During four tours of duty in Iraq, he gained the reputation as the most lethal sniper in American military history, with 160 confirmed kills to his name.

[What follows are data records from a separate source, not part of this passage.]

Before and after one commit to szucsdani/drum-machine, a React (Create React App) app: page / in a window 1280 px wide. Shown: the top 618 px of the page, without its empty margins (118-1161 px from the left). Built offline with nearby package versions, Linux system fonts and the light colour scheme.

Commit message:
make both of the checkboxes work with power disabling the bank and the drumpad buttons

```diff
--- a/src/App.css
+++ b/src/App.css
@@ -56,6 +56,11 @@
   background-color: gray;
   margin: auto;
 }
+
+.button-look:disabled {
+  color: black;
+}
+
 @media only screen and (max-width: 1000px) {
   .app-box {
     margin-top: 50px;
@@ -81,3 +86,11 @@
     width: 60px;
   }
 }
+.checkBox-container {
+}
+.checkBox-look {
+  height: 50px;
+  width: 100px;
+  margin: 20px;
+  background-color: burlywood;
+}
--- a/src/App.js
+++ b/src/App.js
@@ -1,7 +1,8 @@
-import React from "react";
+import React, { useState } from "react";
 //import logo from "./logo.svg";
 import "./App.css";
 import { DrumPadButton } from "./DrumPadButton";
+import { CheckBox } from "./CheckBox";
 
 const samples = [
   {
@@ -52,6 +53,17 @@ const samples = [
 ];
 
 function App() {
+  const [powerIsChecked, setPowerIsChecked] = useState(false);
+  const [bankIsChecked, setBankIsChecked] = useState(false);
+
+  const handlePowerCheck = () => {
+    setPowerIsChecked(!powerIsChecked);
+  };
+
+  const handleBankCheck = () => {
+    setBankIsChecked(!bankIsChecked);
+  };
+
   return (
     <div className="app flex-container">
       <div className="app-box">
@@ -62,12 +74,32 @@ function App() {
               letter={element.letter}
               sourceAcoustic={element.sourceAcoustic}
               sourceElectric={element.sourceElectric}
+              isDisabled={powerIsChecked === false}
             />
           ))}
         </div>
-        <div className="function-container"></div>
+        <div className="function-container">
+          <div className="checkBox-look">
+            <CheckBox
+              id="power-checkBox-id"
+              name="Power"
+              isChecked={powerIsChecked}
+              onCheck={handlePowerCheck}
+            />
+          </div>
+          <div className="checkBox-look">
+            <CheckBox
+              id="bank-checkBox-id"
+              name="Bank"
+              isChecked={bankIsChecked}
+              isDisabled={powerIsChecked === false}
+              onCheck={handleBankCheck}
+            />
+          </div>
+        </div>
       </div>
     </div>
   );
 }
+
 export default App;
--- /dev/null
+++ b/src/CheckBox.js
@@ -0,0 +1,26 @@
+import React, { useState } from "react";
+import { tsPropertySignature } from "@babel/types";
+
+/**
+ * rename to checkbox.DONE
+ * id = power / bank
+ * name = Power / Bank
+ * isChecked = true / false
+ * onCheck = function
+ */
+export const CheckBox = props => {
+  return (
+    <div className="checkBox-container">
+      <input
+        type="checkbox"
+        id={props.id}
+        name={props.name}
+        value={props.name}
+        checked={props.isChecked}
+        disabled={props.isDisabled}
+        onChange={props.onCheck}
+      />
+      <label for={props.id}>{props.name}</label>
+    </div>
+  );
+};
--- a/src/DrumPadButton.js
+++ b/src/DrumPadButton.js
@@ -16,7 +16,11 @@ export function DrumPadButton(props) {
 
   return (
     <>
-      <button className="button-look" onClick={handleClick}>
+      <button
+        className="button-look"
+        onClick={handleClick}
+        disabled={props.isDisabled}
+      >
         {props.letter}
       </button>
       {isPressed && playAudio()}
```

Such was his notoriety, the enemy nicknamed him ‘The Devil Of Ramadi’ and put a sizeable bounty on his head.
When Kyle eventually returned home, deeply scarred by clashes with insurgents and the deaths of his brothers in arms, he gradually regained his humanity and reconnected with his family by working with veterans suffering from post-traumatic stress disorder.

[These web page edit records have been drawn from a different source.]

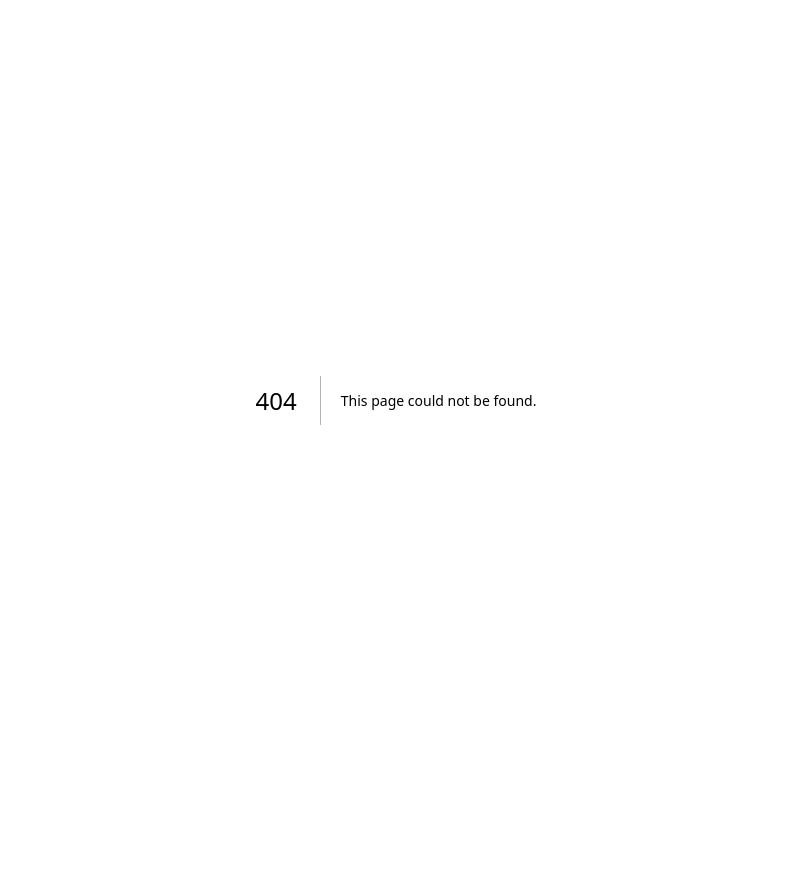
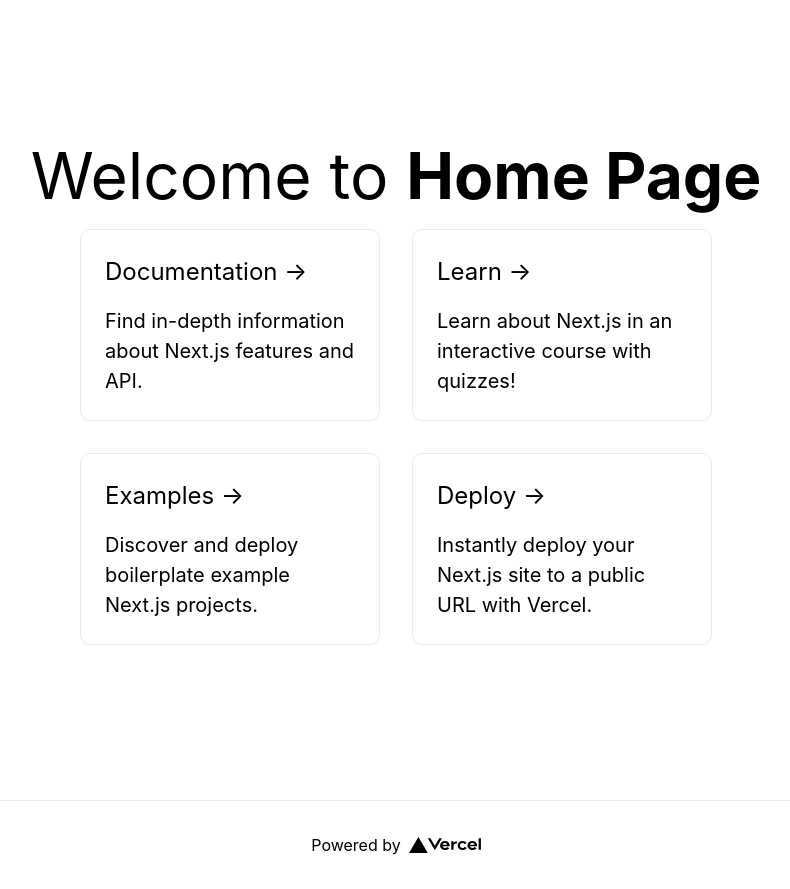
Before and after one commit to himarplupi/web-hima, a Next.js app: page /home in a window 1280 px wide. Before the commit this address had no page. Shown: the whole page, without its empty margins (244-1034 px from the left). Before the commit the page ends 800 px from the top, so only its background shows below. Built offline with nearby package versions, Linux system fonts and the light colour scheme.

Commit message:
initial Home page

```diff
--- /dev/null
+++ b/pages/home/index.js
@@ -0,0 +1,64 @@
+import Head from 'next/head';
+import Image from 'next/image';
+import styles from '../../styles/Home.module.css';
+
+export default function Home() {
+  return (
+    <div className={styles.container}>
+      <Head>
+        <title>Create Next App</title>
+        <meta name='description' content='Generated by create next app' />
+        <link rel='icon' href='/favicon.ico' />
+      </Head>
+
+      <main className={styles.main}>
+        <h1 className={styles.title}>
+          Welcome to <b>Home Page</b>
+        </h1>
+
+        <div className={styles.grid}>
+          <a href='https://nextjs.org/docs' className={styles.card}>
+            <h2>Documentation &rarr;</h2>
+            <p>Find in-depth information about Next.js features and API.</p>
+          </a>
+
+          <a href='https://nextjs.org/learn' className={styles.card}>
+            <h2>Learn &rarr;</h2>
+            <p>Learn about Next.js in an interactive course with quizzes!</p>
+          </a>
+
+          <a
+            href='https://github.com/vercel/next.js/tree/canary/examples'
+            className={styles.card}
+          >
+            <h2>Examples &rarr;</h2>
+            <p>Discover and deploy boilerplate example Next.js projects.</p>
+          </a>
+
+          <a
+            href='https://vercel.com/new?utm_source=create-next-app&utm_medium=default-template&utm_campaign=create-next-app'
+            className={styles.card}
+          >
+            <h2>Deploy &rarr;</h2>
+            <p>
+              Instantly deploy your Next.js site to a public URL with Vercel.
+            </p>
+          </a>
+        </div>
+      </main>
+
+      <footer className={styles.footer}>
+        <a
+          href='https://vercel.com?utm_source=create-next-app&utm_medium=default-template&utm_campaign=create-next-app'
+          target='_blank'
+          rel='noopener noreferrer'
+        >
+          Powered by{' '}
+          <span className={styles.logo}>
+            <Image src='/vercel.svg' alt='Vercel Logo' width={72} height={16} />
+          </span>
+        </a>
+      </footer>
+    </div>
+  );
+}
```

In a bitter twist, having survived Iraq, Kyle was killed by one of those traumatised veterans on a Texas shooting range.
His achievements are celebrated in Clint Eastwood’s impeccably crafted biopic, which opens on a rooftop in Iraq with Chris Kyle (Bradley Cooper) staring down a telescopic sight as a woman and her young son emerge from a building.
Tensions steadily cranks up as Kyle places his finger on the trigger.
‘They’ll fry you if you’re wrong,’ warns his compatriot Goat-Winston (Kyle Gallner).
We rewind initially to Chris’ childhood, where he learns how to handle a gun with his father Wayne (Ben Reed).
‘You’re going to make a fine hunter some day,’ says the old man tenderly.
When dreams of bull-riding turn sour, Chris enlists and he meets Taya (Sienna Miller) in a bar.
They marry and she raises their family alone while Chris fights overseas and attempts to outwit an elusive rival sniper called Mustafa (Sammy Sheik).With each successive tour, Chris returns home unable to communicate effectively with his loved ones.
‘I need you to be human again,’ pleads Taya. ‘I need you to be here.’
American Sniper unfolds from Kyle’s fervently patriotic perspective and the lack of narrative balance might trouble some audiences.
Eastwood is more interested here in the psychology of a father and husband than wading through the murky politics and morality of modern warfare.
Battle sequences are choreographed with meticulous precision and Cooper, who bulked up for the role, affects a drawl to perfection as he conveys the demons that haunt Kyle and drive him further from the people that love him the most.
Miller is solid in a meaty supporting role, reminding Chris of his responsibilities to his family as well as his country.
‘I’m making memories by myself. I have no one to share them with,’ sobs Taya.
Kyle’s memory is polished to a lustre by Eastwood’s film.